If the mad rush in front of the theatre is any indicator, this seems to be one of the most-anticipated films of the 18th International Film Festival of Kerala (IFFK). Even an hour before the screening of ‘Kanyaka Talkies’, film buffs started thronging Kalabhavan premises queuing up for entry on Sunday.
The film, which was screened as the opening film of Indian Panorama section at the recently-concluded International Film Festival of India (IFFI), was one of the first films for which delegate reservation was full.
‘Kanyaka Talkies’, the debut feature film of national award-winning documentary filmmaker K R Manoj, is built around a C-class theatre-turned-church. Based on a story by P V Shajikumar, the film dissects an array of themes that are juxtaposed and analysed inside the narrative. “Desire gives rise to guilt, which in turn vindicates the relevance of religion. The film explores the contradictions and interconnections,” says Manoj.

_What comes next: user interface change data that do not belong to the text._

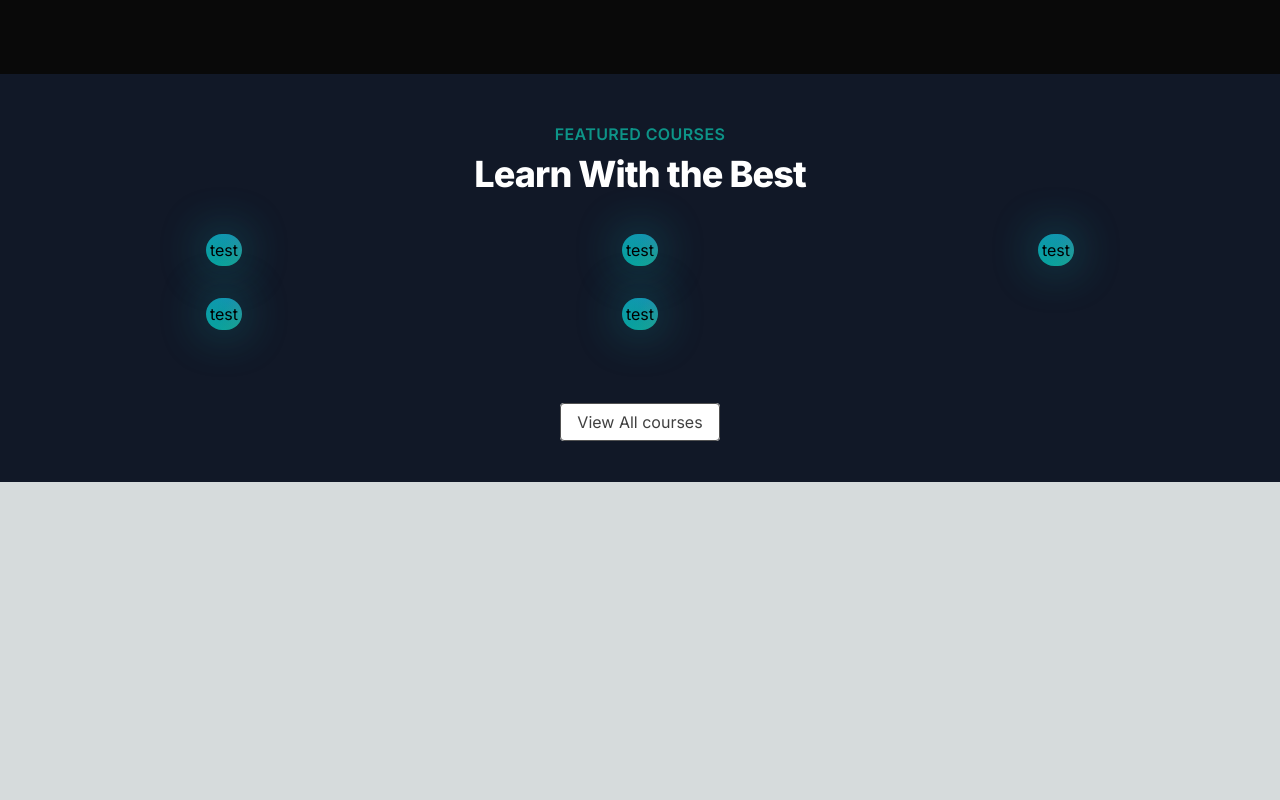
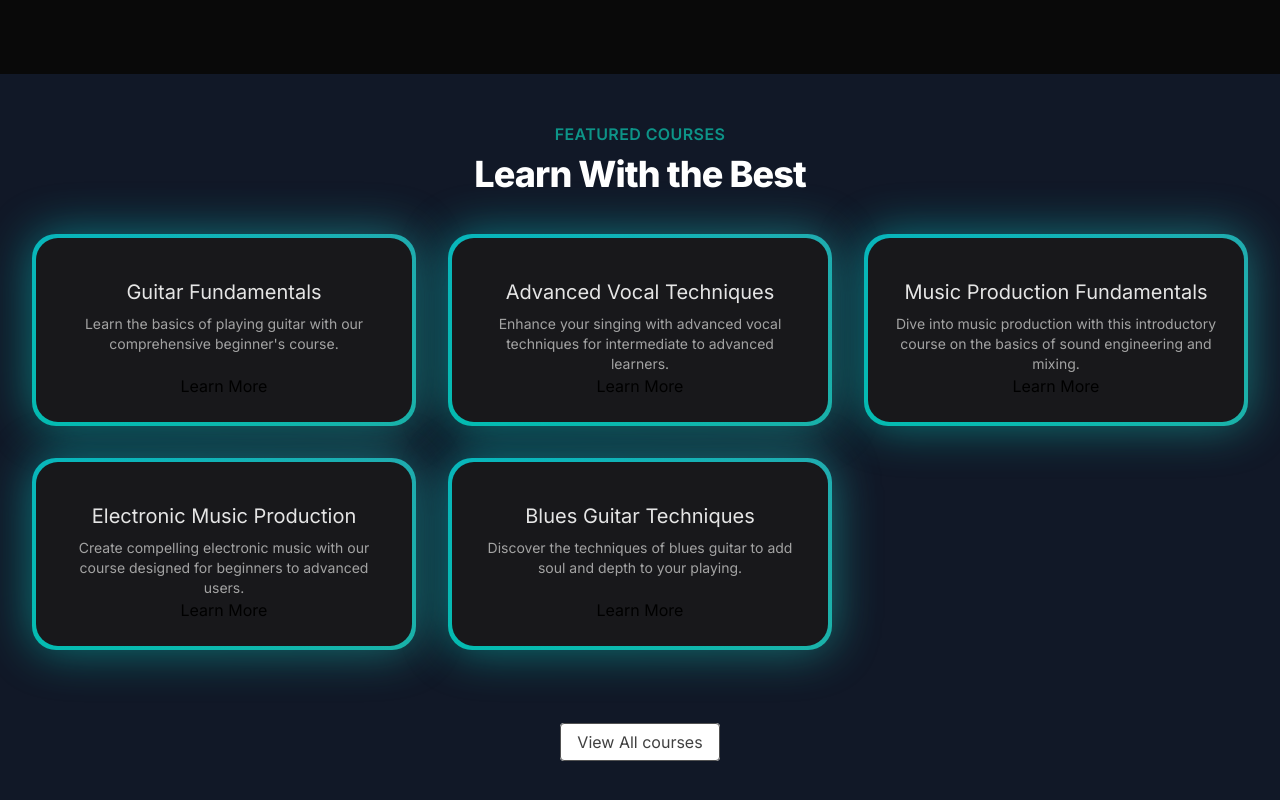
Before and after one commit to Avaya02/NextJS-MusicAcademy, a Next.js app: page / in a window 1280 px wide. Shown: the part 566-1366 px from the top of the page. Before the commit the page ends 1048 px from the top, so only its background shows below. Built offline with nearby package versions, Linux system fonts and the light colour scheme.

Commit message:
changes made in hero

```diff
--- a/src/components/FeaturesCourses.tsx
+++ b/src/components/FeaturesCourses.tsx
@@ -17,7 +17,8 @@
 
             function FeaturesCourses() {
 
-        const featuredCourses =   courseData.courses.filter((course:Course) => course.isFeatured ) // filters array on the basis boolean property of data(isFeatured)
+            const featuredCourses =   courseData.courses.filter((course:Course) => course.isFeatured ) // filters array on the basis boolean property
+                                                                    // of data(isFeatured)
 
             return (
                 <div className='py-12 bg-gray-900' >
@@ -29,13 +30,18 @@
                 </div>
 
                 <div className="mt-10 mx-8">
-                <div className="grid grid-cols-1 sm:grid-cols-2 lg:grid-cols-3 gap-8 justify-center">
+                    <div className="grid grid-cols-1 sm:grid-cols-2 lg:grid-cols-3 gap-8 justify-center">  {/* For cards*/}
                             {featuredCourses.map((course:Course)=>(
                             <div key={course.id}
                             className="flex justify-center">
-                            <BackgroundGradient>
-                            <div>
-                            test
+                                    <BackgroundGradient
+                        className="flex flex-col rounded-[22px] bg-white dark:bg-zinc-900 overflow-hidden h-full max-w-sm">
+                            <div className="p-4 sm:p-6 flex flex-col items-center text-center flex-grow">
+                                <p className="text-lg sm:text-xl text-black mt-4 mb-2 dark:text-neutral-200">{course.title}</p>
+                                <p className="text-sm text-neutral-600 dark:text-neutral-400 flex-grow">{course.description}</p>
+                                <Link href={`/courses/${course.slug}`}>
+                                Learn More
+                                </Link>
                             </div>
                         </BackgroundGradient>
 
```
Lines whose indentation alone changed are shown as unchanged.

He says though the film traces the theatre’s makeover into a place of worship, it’s not a nostalgic trip. “It touches upon graver areas like desire and guilt that springs from passion. The theatre used to screen soft-porn films and the film zooms into the lives of a handful of people who are affected by it,” says Manoj.
The characters in the film include a guilt-ridden owner who donates the theatre to the diocese, a priest in charge of the church haunted by voices and an acting aspirant who ends up as a home-nurse.
Soundscape in the film is an integral part of its narrative and Manoj says he was keen on having a brilliant technical crew on board.
“‘Kanyaka Talkies’ was filmed with live sound sound and M Harikumar was the recordist. Sound design is by Rajeevan Ayyappan, who has worked for Mira Nair’s ‘The Reluctant Fundamentalist’. Other noted names involved with the film are cinematographer Shehnad Jalaal and editor Mahesh Narayanan,” he adds.
The film has one more screening at IFFK.